-- Given entries follows --
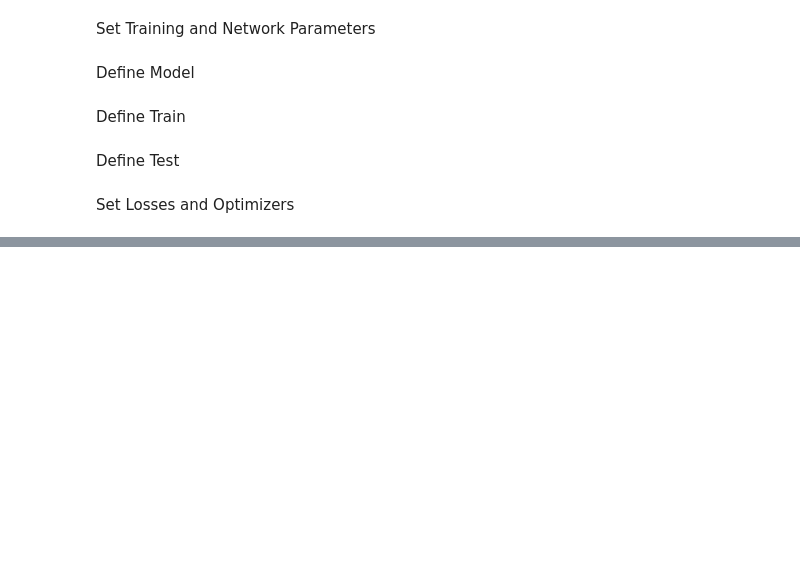
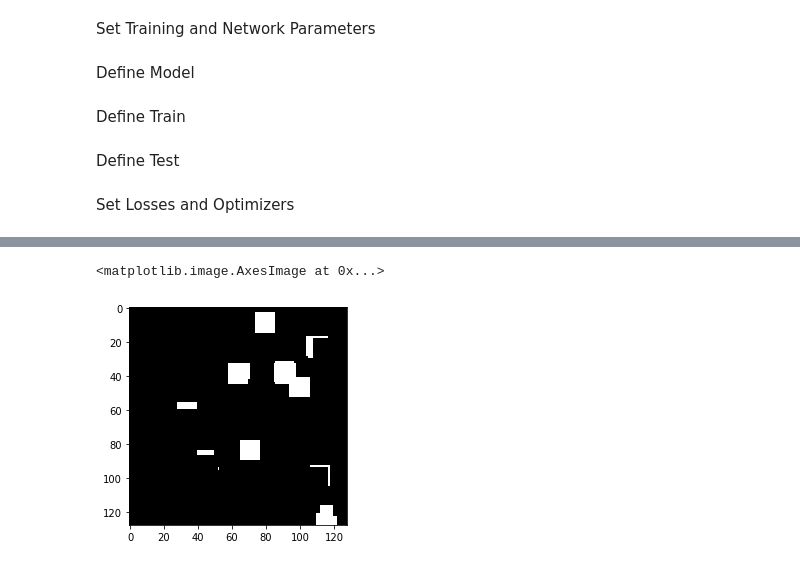
Before and after one commit to michaelmendoza/learning-tensorflow, a Jupyter notebook: notebooks/Segmentation.ipynb, the cells around one changed output, grey strips where cells are left out. Drawn from its saved outputs; the diff is of its cells as text; code cells hidden in the pictures; blank space fills up the shorter version.

```diff
--- a/notebooks/Segmentation.ipynb
+++ b/notebooks/Segmentation.ipynb
@@ -224,0 +264,5 @@ test_accuracy = tf.keras.metrics.CategoricalAccuracy(name='test_accuracy')
+# %%
+plt.imshow(data.y_test[0][:,:,1], cmap='gray')
+# %% [output]
+<matplotlib.image.AxesImage at 0x...>
+[figure, added]
```
Also changed, not shown: parts of 8 cells of this notebook.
-- Given entries concluded --
▶ _Prompt_: Pictures do not belong in the copy. Output all of the records exactly.

▶ _Exercise solution_:
Before and after one commit to michaelmendoza/learning-tensorflow, a Jupyter notebook: notebooks/Segmentation.ipynb, the cells around one changed output, grey strips where cells are left out. Drawn from its saved outputs; the diff is of its cells as text; code cells hidden in the pictures; blank space fills up the shorter version.

```diff
--- a/notebooks/Segmentation.ipynb
+++ b/notebooks/Segmentation.ipynb
@@ -224,0 +264,5 @@ test_accuracy = tf.keras.metrics.CategoricalAccuracy(name='test_accuracy')
+# %%
+plt.imshow(data.y_test[0][:,:,1], cmap='gray')
+# %% [output]
+<matplotlib.image.AxesImage at 0x...>
+[figure, added]
```
Also changed, not shown: parts of 8 cells of this notebook.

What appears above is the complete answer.